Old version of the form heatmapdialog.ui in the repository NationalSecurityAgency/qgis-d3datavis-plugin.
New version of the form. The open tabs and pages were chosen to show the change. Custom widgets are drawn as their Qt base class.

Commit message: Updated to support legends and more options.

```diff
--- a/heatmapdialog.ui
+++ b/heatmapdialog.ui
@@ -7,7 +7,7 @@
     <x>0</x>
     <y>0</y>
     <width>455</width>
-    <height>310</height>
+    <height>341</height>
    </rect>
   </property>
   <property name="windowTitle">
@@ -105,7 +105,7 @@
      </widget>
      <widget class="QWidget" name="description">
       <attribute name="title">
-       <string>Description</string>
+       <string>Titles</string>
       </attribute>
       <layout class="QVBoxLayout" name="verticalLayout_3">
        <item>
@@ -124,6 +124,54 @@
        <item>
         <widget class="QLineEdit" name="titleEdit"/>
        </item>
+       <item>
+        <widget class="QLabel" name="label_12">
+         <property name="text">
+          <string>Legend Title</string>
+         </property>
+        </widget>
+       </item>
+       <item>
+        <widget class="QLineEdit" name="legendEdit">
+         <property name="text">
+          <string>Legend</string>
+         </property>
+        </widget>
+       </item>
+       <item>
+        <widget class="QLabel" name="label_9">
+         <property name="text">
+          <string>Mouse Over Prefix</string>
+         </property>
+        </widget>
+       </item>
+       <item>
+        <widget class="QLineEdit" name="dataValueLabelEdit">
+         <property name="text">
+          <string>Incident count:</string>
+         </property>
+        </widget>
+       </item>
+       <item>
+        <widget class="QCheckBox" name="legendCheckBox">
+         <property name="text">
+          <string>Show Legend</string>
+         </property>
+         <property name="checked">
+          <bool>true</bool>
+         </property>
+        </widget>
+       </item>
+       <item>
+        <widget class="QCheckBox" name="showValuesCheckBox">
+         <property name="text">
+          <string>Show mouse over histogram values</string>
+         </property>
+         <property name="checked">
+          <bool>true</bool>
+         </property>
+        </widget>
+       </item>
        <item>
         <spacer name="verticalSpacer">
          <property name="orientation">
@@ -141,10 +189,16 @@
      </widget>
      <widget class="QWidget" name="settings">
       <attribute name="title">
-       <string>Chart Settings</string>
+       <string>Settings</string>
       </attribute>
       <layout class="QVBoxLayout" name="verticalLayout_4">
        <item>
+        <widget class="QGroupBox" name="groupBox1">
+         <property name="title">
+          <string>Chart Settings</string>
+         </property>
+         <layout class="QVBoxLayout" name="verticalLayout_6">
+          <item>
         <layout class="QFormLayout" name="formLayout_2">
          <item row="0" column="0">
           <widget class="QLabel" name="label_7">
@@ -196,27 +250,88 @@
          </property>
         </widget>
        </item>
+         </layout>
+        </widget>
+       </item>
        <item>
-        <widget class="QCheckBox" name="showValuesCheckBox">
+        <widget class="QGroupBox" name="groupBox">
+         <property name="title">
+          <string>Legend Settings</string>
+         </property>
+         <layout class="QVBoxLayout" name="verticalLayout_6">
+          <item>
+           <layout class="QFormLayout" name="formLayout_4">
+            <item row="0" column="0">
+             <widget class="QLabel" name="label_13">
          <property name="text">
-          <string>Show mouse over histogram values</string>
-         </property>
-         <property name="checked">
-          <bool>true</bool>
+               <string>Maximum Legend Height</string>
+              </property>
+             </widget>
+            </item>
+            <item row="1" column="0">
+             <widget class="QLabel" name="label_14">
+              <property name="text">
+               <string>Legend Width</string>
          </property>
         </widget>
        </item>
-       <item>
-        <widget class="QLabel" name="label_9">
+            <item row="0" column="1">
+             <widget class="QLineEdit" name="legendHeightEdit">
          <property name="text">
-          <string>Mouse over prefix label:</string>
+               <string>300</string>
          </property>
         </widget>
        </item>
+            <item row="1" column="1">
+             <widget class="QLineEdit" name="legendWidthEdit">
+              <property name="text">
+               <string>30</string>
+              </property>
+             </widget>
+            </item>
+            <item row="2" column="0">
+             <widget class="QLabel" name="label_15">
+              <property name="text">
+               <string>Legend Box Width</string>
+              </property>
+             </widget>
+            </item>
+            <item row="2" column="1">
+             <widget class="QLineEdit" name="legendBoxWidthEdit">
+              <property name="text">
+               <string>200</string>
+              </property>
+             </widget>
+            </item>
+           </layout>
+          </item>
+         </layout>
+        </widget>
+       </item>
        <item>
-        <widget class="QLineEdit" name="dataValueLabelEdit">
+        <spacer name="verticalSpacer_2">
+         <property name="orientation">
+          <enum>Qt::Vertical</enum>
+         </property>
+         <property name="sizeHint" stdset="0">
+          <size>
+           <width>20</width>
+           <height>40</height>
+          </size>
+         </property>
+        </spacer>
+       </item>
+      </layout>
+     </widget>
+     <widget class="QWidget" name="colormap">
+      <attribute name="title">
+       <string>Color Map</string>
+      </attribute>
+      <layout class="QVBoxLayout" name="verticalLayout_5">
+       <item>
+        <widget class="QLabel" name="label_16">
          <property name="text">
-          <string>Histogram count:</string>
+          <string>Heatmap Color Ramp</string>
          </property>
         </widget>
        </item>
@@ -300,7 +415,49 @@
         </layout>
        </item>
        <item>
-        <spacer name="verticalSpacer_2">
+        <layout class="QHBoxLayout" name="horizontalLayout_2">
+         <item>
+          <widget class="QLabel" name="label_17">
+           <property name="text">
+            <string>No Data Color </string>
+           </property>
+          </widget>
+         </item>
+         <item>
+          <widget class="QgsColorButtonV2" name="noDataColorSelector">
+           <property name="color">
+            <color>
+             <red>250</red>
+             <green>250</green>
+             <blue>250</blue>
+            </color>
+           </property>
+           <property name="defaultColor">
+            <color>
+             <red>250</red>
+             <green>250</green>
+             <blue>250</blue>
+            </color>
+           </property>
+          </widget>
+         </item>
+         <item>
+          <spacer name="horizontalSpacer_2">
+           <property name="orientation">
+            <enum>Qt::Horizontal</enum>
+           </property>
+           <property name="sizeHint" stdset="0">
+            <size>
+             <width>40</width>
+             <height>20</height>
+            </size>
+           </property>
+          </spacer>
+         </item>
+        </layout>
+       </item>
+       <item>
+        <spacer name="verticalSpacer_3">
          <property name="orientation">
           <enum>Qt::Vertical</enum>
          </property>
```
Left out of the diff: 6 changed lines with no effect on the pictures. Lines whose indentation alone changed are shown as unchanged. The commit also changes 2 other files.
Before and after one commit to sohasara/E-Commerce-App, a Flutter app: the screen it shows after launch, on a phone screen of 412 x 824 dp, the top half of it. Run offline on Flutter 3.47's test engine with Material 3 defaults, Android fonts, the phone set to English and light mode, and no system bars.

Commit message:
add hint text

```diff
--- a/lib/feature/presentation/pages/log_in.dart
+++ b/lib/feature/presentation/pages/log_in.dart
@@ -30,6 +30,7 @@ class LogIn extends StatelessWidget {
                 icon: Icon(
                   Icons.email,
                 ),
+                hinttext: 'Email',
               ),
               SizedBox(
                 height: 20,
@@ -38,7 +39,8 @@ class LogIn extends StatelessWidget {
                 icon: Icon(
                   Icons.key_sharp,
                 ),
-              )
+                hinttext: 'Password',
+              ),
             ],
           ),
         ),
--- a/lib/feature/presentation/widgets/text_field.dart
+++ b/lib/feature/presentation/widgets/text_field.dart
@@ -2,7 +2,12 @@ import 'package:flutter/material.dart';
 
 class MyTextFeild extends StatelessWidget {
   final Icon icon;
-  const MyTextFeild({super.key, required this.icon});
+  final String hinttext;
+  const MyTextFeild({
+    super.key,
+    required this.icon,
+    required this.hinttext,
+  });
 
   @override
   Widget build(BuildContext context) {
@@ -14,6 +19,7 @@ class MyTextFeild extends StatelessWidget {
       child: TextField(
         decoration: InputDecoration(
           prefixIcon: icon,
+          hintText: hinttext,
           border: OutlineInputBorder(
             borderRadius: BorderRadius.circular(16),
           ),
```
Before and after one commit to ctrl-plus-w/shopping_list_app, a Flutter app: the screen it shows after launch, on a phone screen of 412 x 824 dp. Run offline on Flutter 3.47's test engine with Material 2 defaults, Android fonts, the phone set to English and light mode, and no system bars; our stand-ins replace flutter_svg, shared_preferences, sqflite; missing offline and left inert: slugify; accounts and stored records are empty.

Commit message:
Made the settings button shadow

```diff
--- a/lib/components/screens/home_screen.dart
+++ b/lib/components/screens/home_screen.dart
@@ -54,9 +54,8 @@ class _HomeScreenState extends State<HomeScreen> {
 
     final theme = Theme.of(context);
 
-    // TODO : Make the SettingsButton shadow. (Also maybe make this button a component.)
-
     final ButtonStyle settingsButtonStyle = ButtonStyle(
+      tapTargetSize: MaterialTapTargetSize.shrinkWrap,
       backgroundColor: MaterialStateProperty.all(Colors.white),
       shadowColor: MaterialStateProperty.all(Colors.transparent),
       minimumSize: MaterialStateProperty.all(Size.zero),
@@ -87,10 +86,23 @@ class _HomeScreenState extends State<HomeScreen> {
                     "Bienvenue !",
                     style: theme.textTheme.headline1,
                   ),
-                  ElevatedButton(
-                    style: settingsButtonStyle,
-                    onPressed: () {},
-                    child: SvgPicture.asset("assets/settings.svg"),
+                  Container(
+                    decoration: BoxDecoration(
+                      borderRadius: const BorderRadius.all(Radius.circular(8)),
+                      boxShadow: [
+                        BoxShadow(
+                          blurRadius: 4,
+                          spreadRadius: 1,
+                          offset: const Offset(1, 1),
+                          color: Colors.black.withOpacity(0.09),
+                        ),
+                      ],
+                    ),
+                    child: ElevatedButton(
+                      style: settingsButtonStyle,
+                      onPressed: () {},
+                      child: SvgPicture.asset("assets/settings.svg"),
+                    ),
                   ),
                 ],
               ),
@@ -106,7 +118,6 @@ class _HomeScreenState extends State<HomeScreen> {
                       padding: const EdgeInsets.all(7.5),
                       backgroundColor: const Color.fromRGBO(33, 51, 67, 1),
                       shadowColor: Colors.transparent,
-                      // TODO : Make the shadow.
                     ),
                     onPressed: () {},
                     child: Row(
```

________

● **TASK DETAILS**
Find the word "system" in the entries above and gather every line that holds it.

● **SOLVED EXERCISE**
Before and after one commit to sohasara/E-Commerce-App, a Flutter app: the screen it shows after launch, on a phone screen of 412 x 824 dp, the top half of it. Run offline on Flutter 3.47's test engine with Material 3 defaults, Android fonts, the phone set to English and light mode, and no system bars.
Before and after one commit to ctrl-plus-w/shopping_list_app, a Flutter app: the screen it shows after launch, on a phone screen of 412 x 824 dp. Run offline on Flutter 3.47's test engine with Material 2 defaults, Android fonts, the phone set to English and light mode, and no system bars; our stand-ins replace flutter_svg, shared_preferences, sqflite; missing offline and left inert: slugify; accounts and stored records are empty.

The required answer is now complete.